Extracted records

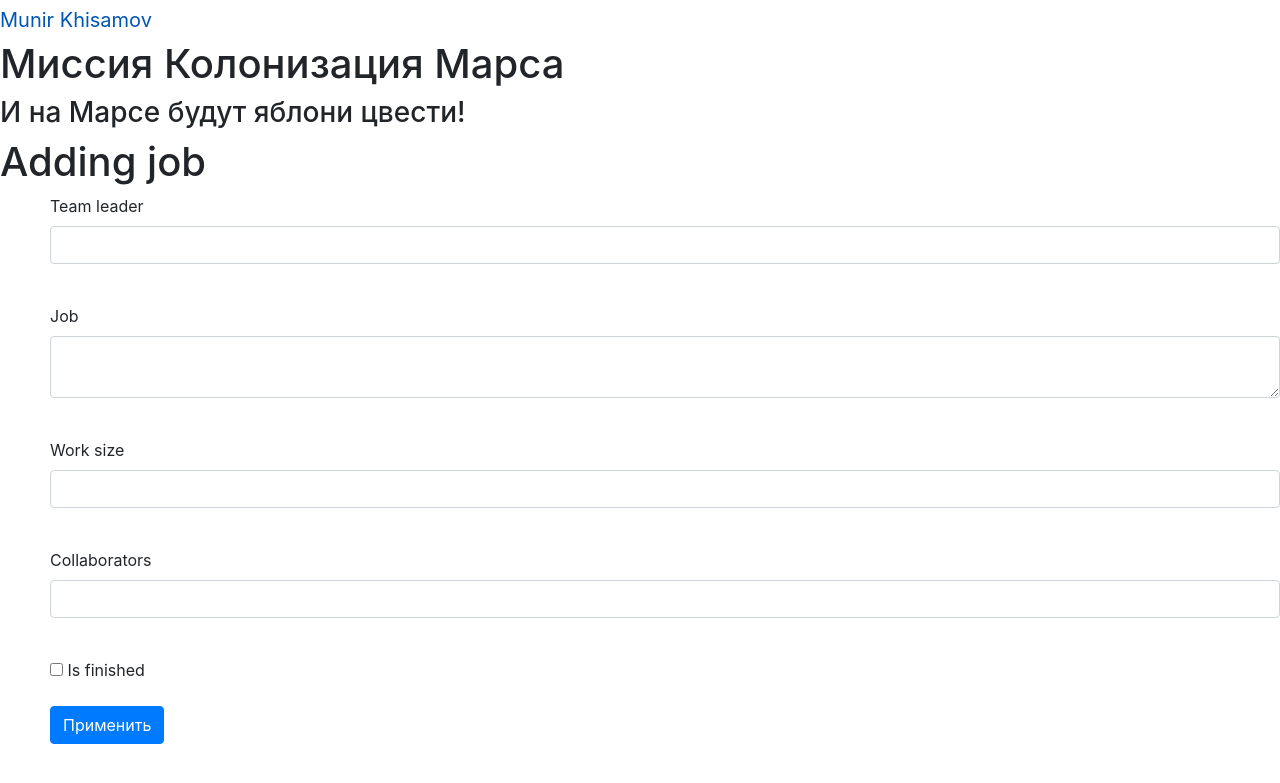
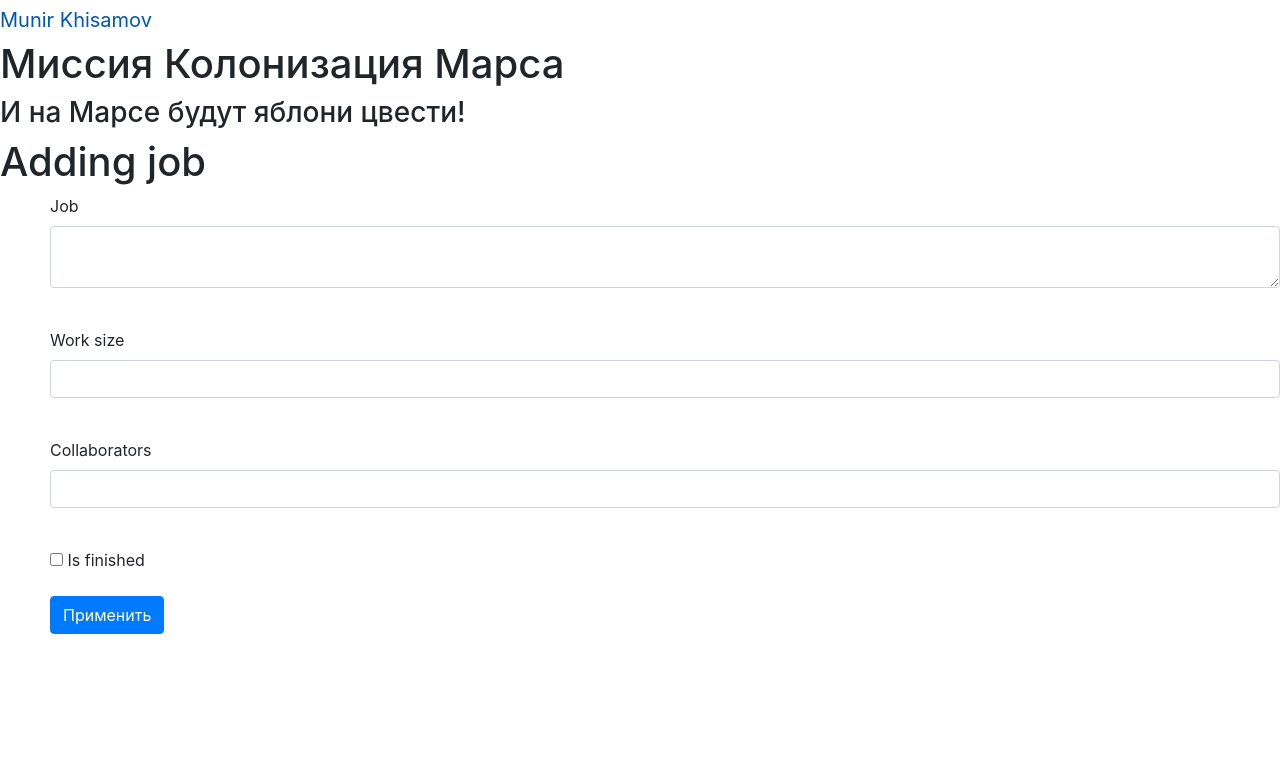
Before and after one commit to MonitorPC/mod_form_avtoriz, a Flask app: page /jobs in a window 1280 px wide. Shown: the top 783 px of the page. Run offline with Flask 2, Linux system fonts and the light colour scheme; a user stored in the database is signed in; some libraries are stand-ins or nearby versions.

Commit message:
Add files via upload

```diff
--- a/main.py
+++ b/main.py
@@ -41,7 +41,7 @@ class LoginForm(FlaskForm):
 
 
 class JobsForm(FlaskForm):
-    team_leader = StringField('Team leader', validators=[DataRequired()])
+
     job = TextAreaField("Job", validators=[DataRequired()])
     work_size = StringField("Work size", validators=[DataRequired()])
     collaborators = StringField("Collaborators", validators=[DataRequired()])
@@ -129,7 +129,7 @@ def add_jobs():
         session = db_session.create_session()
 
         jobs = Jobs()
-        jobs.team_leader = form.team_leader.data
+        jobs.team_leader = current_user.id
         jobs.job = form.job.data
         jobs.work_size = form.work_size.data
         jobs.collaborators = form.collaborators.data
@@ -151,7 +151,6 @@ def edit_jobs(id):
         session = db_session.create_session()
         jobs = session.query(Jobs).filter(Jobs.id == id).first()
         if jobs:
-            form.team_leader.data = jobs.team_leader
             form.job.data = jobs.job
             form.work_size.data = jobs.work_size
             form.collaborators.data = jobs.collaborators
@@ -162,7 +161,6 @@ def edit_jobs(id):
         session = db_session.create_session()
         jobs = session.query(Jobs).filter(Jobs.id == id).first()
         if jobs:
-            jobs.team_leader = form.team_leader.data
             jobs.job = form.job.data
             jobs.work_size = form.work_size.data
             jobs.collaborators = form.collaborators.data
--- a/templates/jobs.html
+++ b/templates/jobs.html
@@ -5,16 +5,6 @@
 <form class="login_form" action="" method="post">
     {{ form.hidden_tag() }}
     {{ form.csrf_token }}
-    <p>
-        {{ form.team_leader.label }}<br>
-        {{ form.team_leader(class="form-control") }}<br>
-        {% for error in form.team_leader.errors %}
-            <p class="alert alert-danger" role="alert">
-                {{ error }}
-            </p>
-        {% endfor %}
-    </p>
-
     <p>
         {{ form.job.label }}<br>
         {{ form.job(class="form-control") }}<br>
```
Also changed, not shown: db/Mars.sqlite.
--
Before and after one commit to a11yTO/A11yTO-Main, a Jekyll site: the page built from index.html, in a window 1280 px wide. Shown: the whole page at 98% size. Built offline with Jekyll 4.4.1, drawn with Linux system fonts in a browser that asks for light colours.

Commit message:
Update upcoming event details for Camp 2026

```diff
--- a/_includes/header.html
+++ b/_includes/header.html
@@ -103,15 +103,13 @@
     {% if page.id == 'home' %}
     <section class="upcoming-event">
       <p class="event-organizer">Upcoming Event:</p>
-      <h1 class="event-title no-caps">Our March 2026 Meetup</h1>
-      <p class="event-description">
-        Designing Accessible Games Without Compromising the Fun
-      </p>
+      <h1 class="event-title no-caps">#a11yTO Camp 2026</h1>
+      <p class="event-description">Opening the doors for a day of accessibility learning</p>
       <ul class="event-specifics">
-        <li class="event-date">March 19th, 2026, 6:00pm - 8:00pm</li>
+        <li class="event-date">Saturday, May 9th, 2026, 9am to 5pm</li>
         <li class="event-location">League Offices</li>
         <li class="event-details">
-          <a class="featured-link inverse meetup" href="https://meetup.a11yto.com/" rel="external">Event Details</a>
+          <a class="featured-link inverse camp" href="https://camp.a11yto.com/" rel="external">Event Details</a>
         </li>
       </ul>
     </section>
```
...
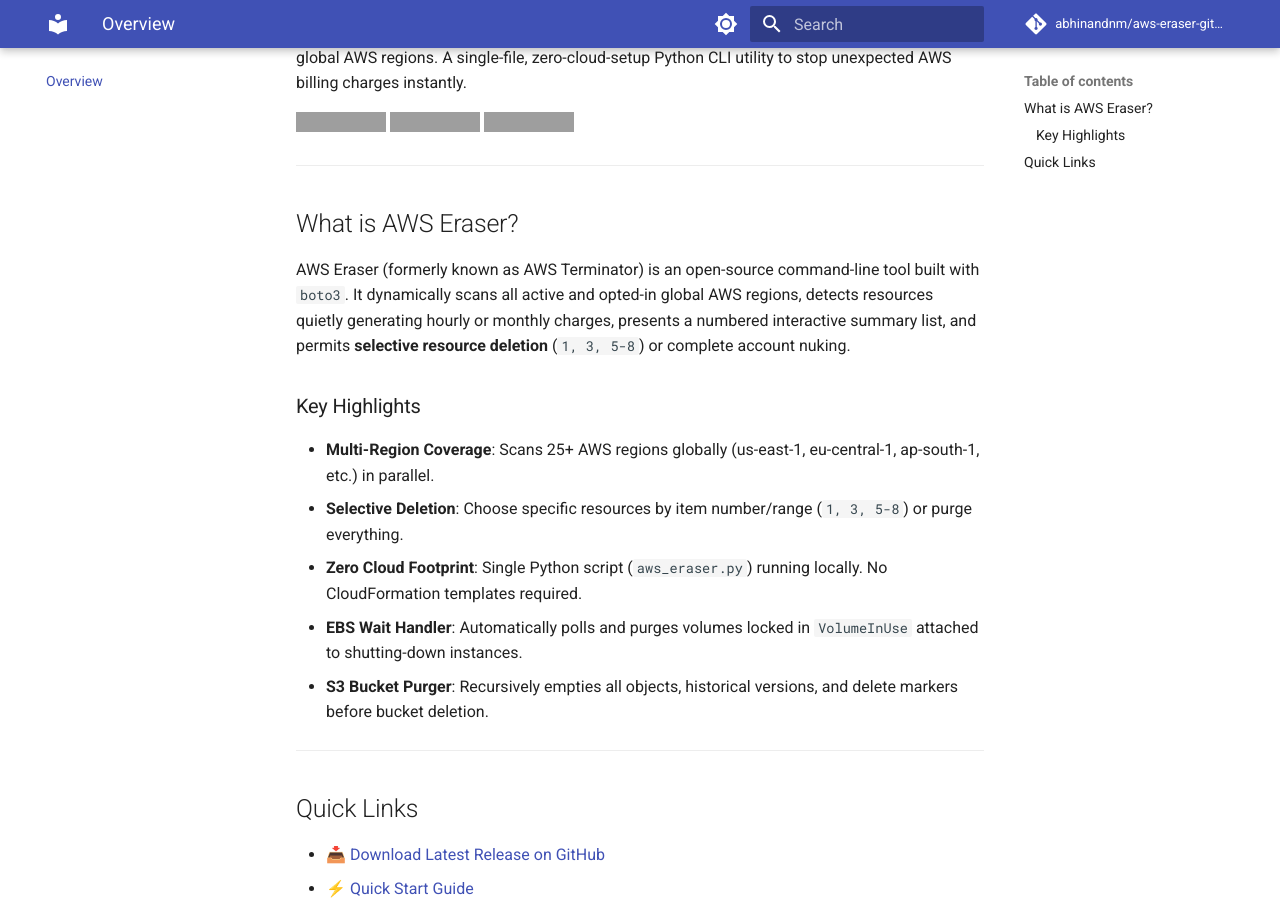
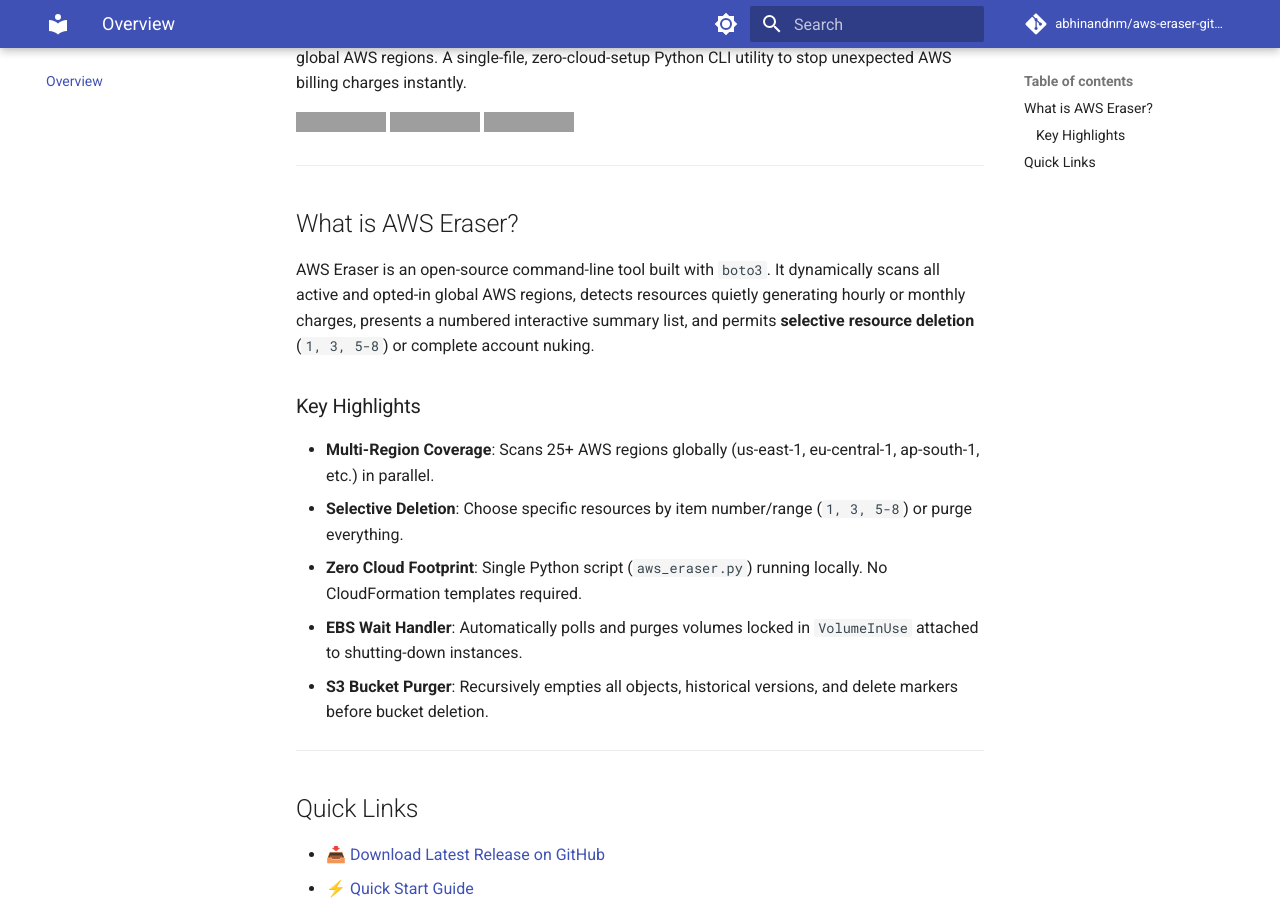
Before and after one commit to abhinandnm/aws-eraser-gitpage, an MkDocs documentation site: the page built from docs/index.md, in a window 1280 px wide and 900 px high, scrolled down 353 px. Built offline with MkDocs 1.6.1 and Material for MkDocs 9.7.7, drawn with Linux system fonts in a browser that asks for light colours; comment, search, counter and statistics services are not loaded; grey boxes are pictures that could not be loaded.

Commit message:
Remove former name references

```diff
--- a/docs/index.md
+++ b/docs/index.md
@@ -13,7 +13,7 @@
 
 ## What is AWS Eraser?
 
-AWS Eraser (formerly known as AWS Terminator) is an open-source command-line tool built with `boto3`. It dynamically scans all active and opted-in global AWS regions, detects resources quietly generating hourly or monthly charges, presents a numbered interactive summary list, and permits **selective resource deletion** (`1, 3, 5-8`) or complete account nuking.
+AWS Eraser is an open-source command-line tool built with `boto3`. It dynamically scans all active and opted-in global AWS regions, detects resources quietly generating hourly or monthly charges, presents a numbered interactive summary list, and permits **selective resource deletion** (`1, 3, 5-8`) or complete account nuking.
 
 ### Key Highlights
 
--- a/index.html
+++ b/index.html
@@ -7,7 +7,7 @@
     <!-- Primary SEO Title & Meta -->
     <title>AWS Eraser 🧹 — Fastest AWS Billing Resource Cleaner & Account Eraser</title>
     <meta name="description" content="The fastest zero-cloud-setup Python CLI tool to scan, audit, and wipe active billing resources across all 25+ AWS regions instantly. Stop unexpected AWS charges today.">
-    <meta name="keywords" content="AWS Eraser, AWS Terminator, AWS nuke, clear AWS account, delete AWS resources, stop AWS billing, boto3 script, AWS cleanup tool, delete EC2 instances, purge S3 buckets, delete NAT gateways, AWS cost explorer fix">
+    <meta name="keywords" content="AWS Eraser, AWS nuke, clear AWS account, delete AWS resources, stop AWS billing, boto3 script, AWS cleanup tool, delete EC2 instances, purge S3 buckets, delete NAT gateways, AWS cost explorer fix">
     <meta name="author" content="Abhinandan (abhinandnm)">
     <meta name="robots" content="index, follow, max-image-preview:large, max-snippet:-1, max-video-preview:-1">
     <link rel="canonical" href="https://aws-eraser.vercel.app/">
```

■ **Your goal**
Go through the records and gather the lines that hold "html".

■ **Written response**
--- a/templates/jobs.html
+++ b/templates/jobs.html
Before and after one commit to a11yTO/A11yTO-Main, a Jekyll site: the page built from index.html, in a window 1280 px wide. Shown: the whole page at 98% size. Built offline with Jekyll 4.4.1, drawn with Linux system fonts in a browser that asks for light colours.
--- a/_includes/header.html
+++ b/_includes/header.html
--- a/index.html
+++ b/index.html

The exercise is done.